Specifically, Monnie says there are seven questions Campbell Soup used to evolve its martech strategy:
1. What opportunities will unlock growth?
2. Who are the consumers whose behavior you can change for the better “and will grow?”
3. Why do consumers do what they do? What are the underlying beliefs, values, and needs that drive their behavior?
4. What does Campbell Soup provide to consumers that is better than what’s already available to them?
5. Do we have a distinctive and purposeful brand that is indispensable?
6. When and where are audience members most receptive to the brand “and how do we best connect with them to achieve a desired behavior change?”
7. How will we know we’re succeeding at meeting expectations?
These questions helped Campbell Soup simplify and clarify how it uses marketing technology. As a result, Monnie says the company now has a common language and approach — its own “way” of employing marketing technology. This keeps everyone on the same page regarding what the core tool is for a specific function, how to use the tool, the philosophy behind it, and the skills needed to master it.
Getting Executive Buy-in & Connecting Capabilities to Business Priorities
Monnie emphasized that in order to successfully build employees’ marketing tech capabilities, the capabilities need be built into a company’s business priorities, commercial beliefs, and an understanding of what capabilities will drive growth. “Before you think about training, you need to focus in on ‘How does it dock into how you drive growth?’ For me, that’s the formula that I argue for. When I’m having conversations with stakeholders, leadership, marketing IT leaders, CMOs, I’m saying, ‘What are your growth priorities and how are these capabilities going to help you grow?’”
Next, marketers should think about how any given technology, whether a DAM, DMP, or analytics dashboard, shows up in your business processes and frameworks. “When you’re doing your annual strategy planning, how is this tech being used for that? When you’re doing your consumer strategy, how is the tech enabling you? When you’re thinking about solutions and innovations, are you using social listening and search up front in the processes? How is that data informing what products you make and how you build them? Unless it’s baked into your 9-to-5, Monday through Friday meetings, workstreams, programs, processes, it’s not going to happen.”
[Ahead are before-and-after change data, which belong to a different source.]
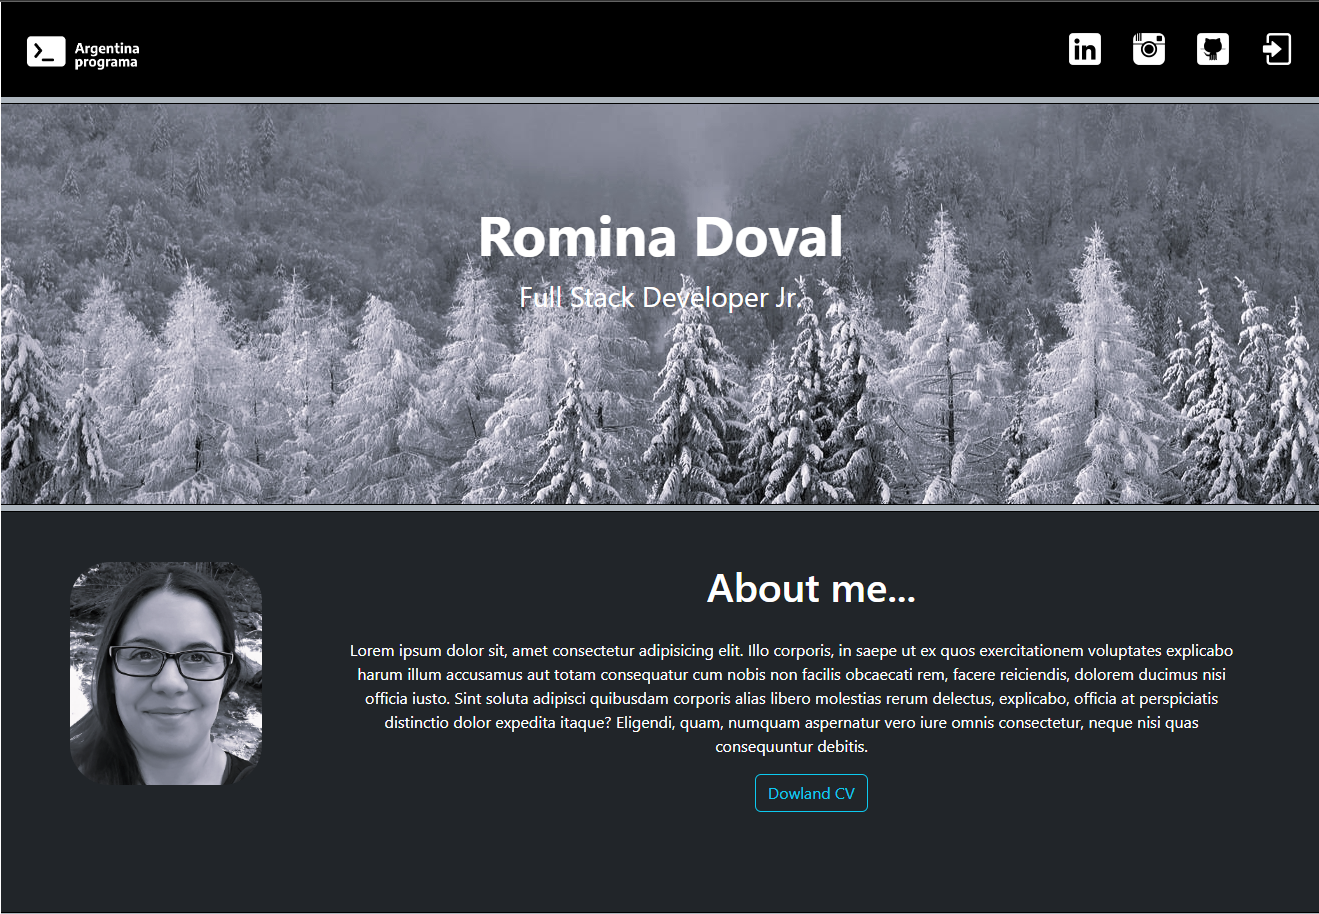
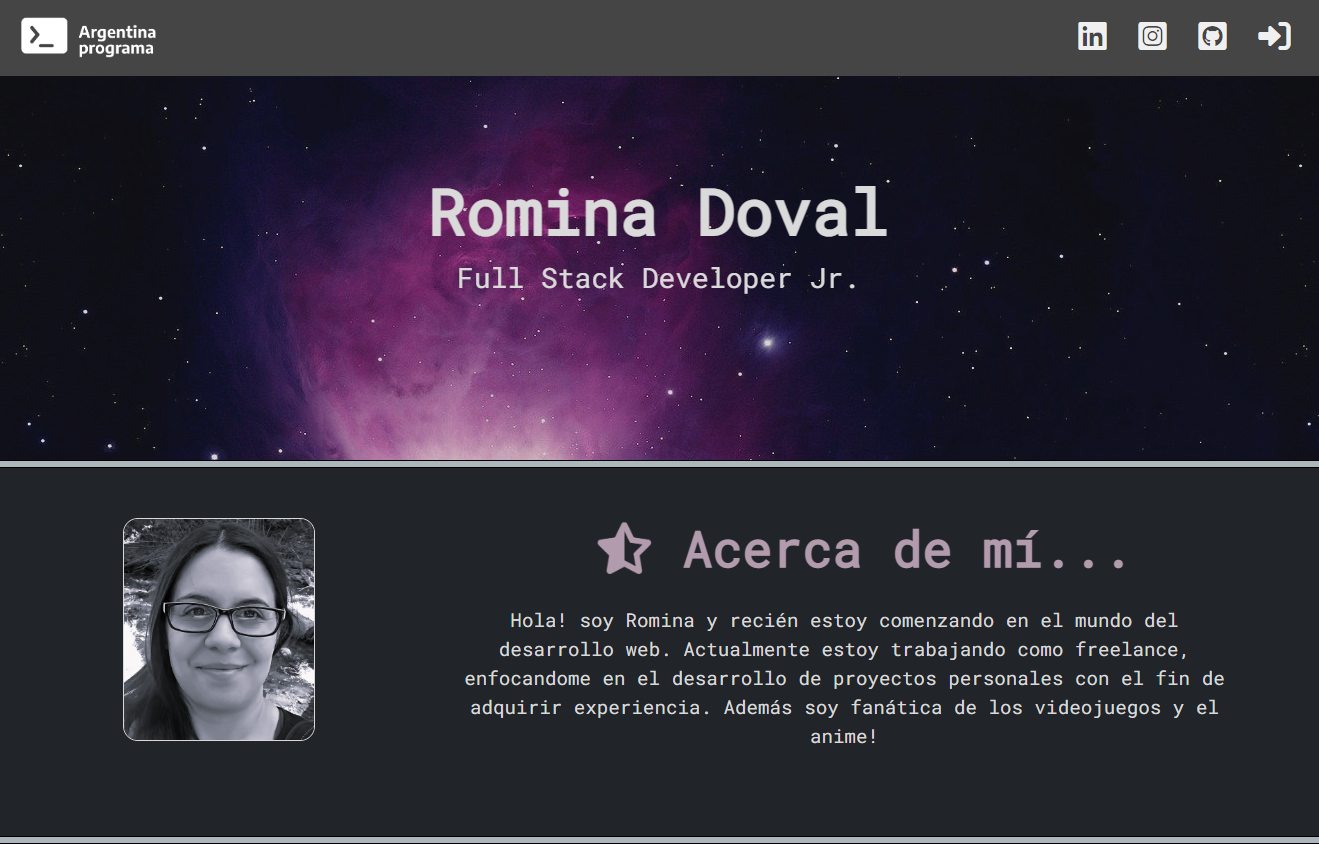
cambios, mejoras, falta proyectos

diff --git a/FrontEnd/src/app/components/skills/skills.component.html b/FrontEnd/src/app/components/skills/skills.component.html
@@ -15,8 +15,8 @@
                 <span class="fs-5"><img src="../../../assets/HTML20.png"> HTML</span>
             </div>
             <div class="progress mb-3" style="height: 1.5rem;">
-                <div class="progress-bar rojo" role="progressbar" style="width: 50%;" aria-valuemin="0"
-                    aria-valuenow="50" aria-valuemax="100">Intermedio</div>
+                <div class="progress-bar rojo" role="progressbar" style="width: 70%;" aria-valuemin="0"
+                    aria-valuenow="70" aria-valuemax="100">Intermedio</div>
             </div>
         </div>
 
@@ -26,7 +26,7 @@
                 <span class="fs-5"><img src="../../../assets/CSS20.png"> CSS</span>
             </div>
             <div class="progress mb-3" style="height: 1.5rem;">
-                <div class="progress-bar azul" role="progressbar" style="width: 50%;" aria-valuemin="0" aria-valuenow="50"
+                <div class="progress-bar azul" role="progressbar" style="width: 70%;" aria-valuemin="0" aria-valuenow="70"
                     aria-valuemax="100">Intermedio</div>
             </div>
         </div>
@@ -95,8 +95,8 @@
                 <span class="fs-5">Colaboración y Trabajo en Equipo</span>
             </div>
             <div class="progress mb-3" style="height: 1.5rem;">
-                <div class="progress-bar rojo" role="progressbar" style="width: 100%;" aria-valuemin="0"
-                    aria-valuenow="30" aria-valuemax="100"></div>
+                <div class="progress-bar lila" role="progressbar" style="width: 80%;" aria-valuemin="0"
+                    aria-valuenow="80" aria-valuemax="100">80%</div>
             </div>
         </div>
 
@@ -105,8 +105,8 @@
                 <span class="fs-5">Autodidacta</span>
             </div>
             <div class="progress mb-3" style="height: 1.5rem;">
-                <div class="progress-bar azul" role="progressbar" style="width: 100%;" aria-valuemin="0"
-                    aria-valuenow="100" aria-valuemax="100"></div>
+                <div class="progress-bar lila" role="progressbar" style="width: 100%;" aria-valuemin="0"
+                    aria-valuenow="100" aria-valuemax="100">100%</div>
             </div>
         </div>
 
@@ -115,8 +115,8 @@
                 <span class="fs-5">Comunicación</span>
             </div>
             <div class="progress mb-3" style="height: 1.5rem;">
-                <div class="progress-bar amarillo" role="progressbar" style="width: 100%;" aria-valuemin="0"
-                    aria-valuenow="100" aria-valuemax="100"></div>
+                <div class="progress-bar lila" role="progressbar" style="width: 80%;" aria-valuemin="0"
+                    aria-valuenow="80" aria-valuemax="100">80%</div>
             </div>
         </div>
         

diff --git a/FrontEnd/src/app/components/proyectos/proyectos.component.html b/FrontEnd/src/app/components/proyectos/proyectos.component.html
@@ -9,13 +9,13 @@
     <div id="carouselExampleControls" class="carousel slide col-md-5 col-sm-10" data-bs-ride="carousel">
         <div class="carousel-inner">
             <div class="carousel-item active">
-                <img src="../../../assets/carousel2.jpg" class="d-block w-100" alt="...">
+                <img src="../../../assets/Portfolio1.png" class="d-block w-100" alt="...">
             </div>
             <div class="carousel-item">
-                <img src="../../../assets/carousel2.jpg" class="d-block w-100" alt="...">
+                <img src="../../../assets/Portfolio2.png" class="d-block w-100" alt="...">
             </div>
             <div class="carousel-item">
-                <img src="../../../assets/carousel2.jpg" class="d-block w-100" alt="...">
+                <img src="../../../assets/portfolio3.png" class="d-block w-100" alt="...">
             </div>
         </div>
         <button class="carousel-control-prev" type="button" data-bs-target="#carouselExampleControls"
@@ -38,18 +38,18 @@
 
 
 
-    <!-- -------------------------------- BLOG --------------------------------- -->
-    
-    <div id="carouselExampleControls" class="carousel slide col-md-5 col-sm-10" data-bs-ride="carousel">
+    <!-- -------------------------------- SHIBA -------------------------------- -->
+
+    <div id="demo" class="carousel slide col-md-5 col-sm-10" data-bs-ride="carousel">
         <div class="carousel-inner">
             <div class="carousel-item active">
-                <img src="../../../assets/carousel3.jpg" class="d-block w-100" alt="...">
+                <img src="../../../assets/shiba1.png" class="d-block w-100" alt="...">
             </div>
             <div class="carousel-item">
-                <img src="../../../assets/carousel3.jpg" class="d-block w-100" alt="...">
+                <img src="../../../assets/shiba2.png" class="d-block w-100" alt="...">
             </div>
             <div class="carousel-item">
-                <img src="../../../assets/carousel3.jpg" class="d-block w-100" alt="...">
+                <img src="../../../assets/shiba3.png" class="d-block w-100" alt="...">
             </div>
         </div>
         <button class="carousel-control-prev" type="button" data-bs-target="#carouselExampleControls"
@@ -64,9 +64,9 @@
         </button>
 
         <div class="proyectoTexto">
-            <h5 class="card-title">BLOG</h5>
-            <p class="card-text">Próximamente</p>
-            <a href="#" class="btn btn-outline-light">Link</a>
+            <h5 class="card-title">SHIBA</h5>
+            <p class="card-text">TP - Codo a Codo</p>
+            <a href="https://ankyara.github.io/TP-Python/" target="_blank" class="btn btn-outline-light">Link</a>
         </div>
     </div>
 

diff --git a/FrontEnd/src/app/components/footer-nav/footer-nav.component.html b/FrontEnd/src/app/components/footer-nav/footer-nav.component.html
@@ -1,15 +1,13 @@
 <div class="footerNav">
   <ul class="nav justify-content-center">
     <li class="nav-item">
-      <a class="nav-link" target="_blank" href="www.linkedin.com/in/romina-doval"><img
-          src="../../../assets/linkedinBlue.png" /></a>
+      <a class="nav-link" target="_blank" href="www.linkedin.com/in/romina-doval"><i class="fa-brands fa-linkedin fa-3x"></i></a>
     </li>
     <li class="nav-item">
-      <a class="nav-link" target="_blank" href="https://www.instagram.com/romy.doval/"><img
-          src="../../../assets/instagramBlue.png" /></a>
+      <a class="nav-link" target="_blank" href="https://www.instagram.com/romy.doval/"><i class="fa-brands fa-square-instagram fa-3x"></i></a>
     </li>
     <li class="nav-item">
-      <a class="nav-link" target="_blank" href="https://github.com/Ankyara"><img src="../../../assets/githubBlue.png" /></a>
+      <a class="nav-link" target="_blank" href="https://github.com/Ankyara"><i class="fa-brands fa-square-github fa-3x"></i></a>
     </li>
   </ul>
 </div>

diff --git a/FrontEnd/src/app/components/skills/skills.component.css b/FrontEnd/src/app/components/skills/skills.component.css
@@ -5,7 +5,9 @@
   }
 
   h3 {
-    color: #white;
+    color: white;
+    text-shadow: 0px 0px 4px #B39BAE;
+    
   }
 
   .skills1, .skills2 {
@@ -16,10 +18,14 @@
     background-image: url(../../../assets/nebulosaTittle.jpg);
     opacity: 0.8;
     background-color: #212529;
-    color: white;
+    color: #d9d9d9;
     padding: 2rem 0 1rem 0;
     text-align: center;
     height: 6rem;
+  }
+
+  .sectionTitle h2{
+    font-weight: bold;
   }
 
   .sectionTitle h2:hover{
@@ -41,6 +47,11 @@
 
   .azul {
     background-color: #5499C7;
+  }
+
+  .lila {
+    background-color: #b39bae;
+    color: #d9d9d9;
   }
 
   

diff --git a/FrontEnd/src/app/components/education2/education2.component.html b/FrontEnd/src/app/components/education2/education2.component.html
@@ -3,7 +3,7 @@
         <img src="../../../assets/BOOTCursos.png" class="card-img-top" alt="..." />
         <div class="card-body">
             <h6 class="card-text">Bootstrap 5: Curso completo, práctico y desde 0</h6>
-            <a class="btn btn-outline-primary" href="https://www.udemy.com/share/101syY/" target="_blank"
+            <a class="btn" href="https://www.udemy.com/share/101syY/" target="_blank"
                 role="button">Udemy</a>
         </div>
     </div>

diff --git a/FrontEnd/src/app/components/education2/education2.component.css b/FrontEnd/src/app/components/education2/education2.component.css
@@ -13,8 +13,16 @@
 
 .btn {
     margin-top: 1rem;
+    color: #b39bae;
+    border-color: #b39bae;
   }
 
+  .btn:hover{
+    color: #454545;
+    font-weight: bold;
+    border-color: #454545 ;
+    background-color: #b39bae;
+  }
 
 
 img {
@@ -24,7 +32,11 @@ img {
     align-self: center;
 }
 
+.card{
+    box-shadow: 0px 0px 26px 0px rgba(240,240,240,1);
+}
+
 .card:hover{
-	box-shadow: 5px 5px 20px rgba(0,0,0,0.3);
+	
 	transform: translateY(-3%);
 }

diff --git a/FrontEnd/src/app/components/education/education.component.css b/FrontEnd/src/app/components/education/education.component.css
@@ -1,11 +1,16 @@
 .sectionTitle {
     background-image: url(../../../assets/nebulosaTittle.jpg);
     opacity: 0.8;
-    color: white;
+    color: #d9d9d9;
     padding: 2rem 0 1rem 0;
     text-align: center;
     height: 6rem;
   }
+
+  .sectionTitle h2{
+    font-weight: bold;
+  }
+
   .sectionTitle h2:hover{
     scale: 1.2;
     text-shadow: #474747 3px 5px 2px;

diff --git a/FrontEnd/src/app/components/footer-nav/footer-nav.component.css b/FrontEnd/src/app/components/footer-nav/footer-nav.component.css
@@ -2,3 +2,14 @@
     width: 30;
     padding-bottom: 0.5rem;
 }
+
+.fa-brands{
+    color: #b39bae;
+}
+
+.fa-brands:hover{
+    color:#d9d9d9;
+    scale: 1.2;
+
+}
+

diff --git a/FrontEnd/src/app/app.component.html b/FrontEnd/src/app/app.component.html
@@ -13,8 +13,6 @@
     <app-proyectos></app-proyectos>
     <app-divider></app-divider>
     <app-footer></app-footer>
-    <app-login></app-login>
-   
 </div>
The twist is, Monnie says, organizations have to deal with these priorities before implementing training.
Campbell Soup Is Seeing Healthy Results
Internally, Monnie says that the Brand Impact martech strategy is seeing positive feedback from end-users. The comments are about its simplicity and agility, and that the practicality of applying it to the job “is really working for us.” Additionally, based on internal surveys of how likely employees would be to recommend to a colleague or peer, the program has a Net Promoter Score that compares favorably to learning programs at business schools.
That’s great, Monnie says. “But ultimately, the key aim is to drive growth. We need to drive behavior changes that ladder up into results that show up in business practices and our actual dollars and cents, sales and profit, business results.”
With the constant buzz about marketing technologies, it’s easy to hyper-focus on the tech itself, but so often the success of a marketing technology comes down to the way humans work with that technology. “It’s about mastering and evolving the tools we use to do our jobs, the language we use to do it. But very, very, very, very, very critically — I can’t say ‘very’ enough — are the ways of actually working.”
As for Campbell Soup, the work is ongoing. Brand Impact 3.0 was just heating up at the end of 2018.
“We need to think deeper about how we better activate, apply and win, using the consumer journey,” says Monnie. “We need to think about our listening tools to better understand our audiences and where they are. So there’s a lot of work to do, which is work in progress.”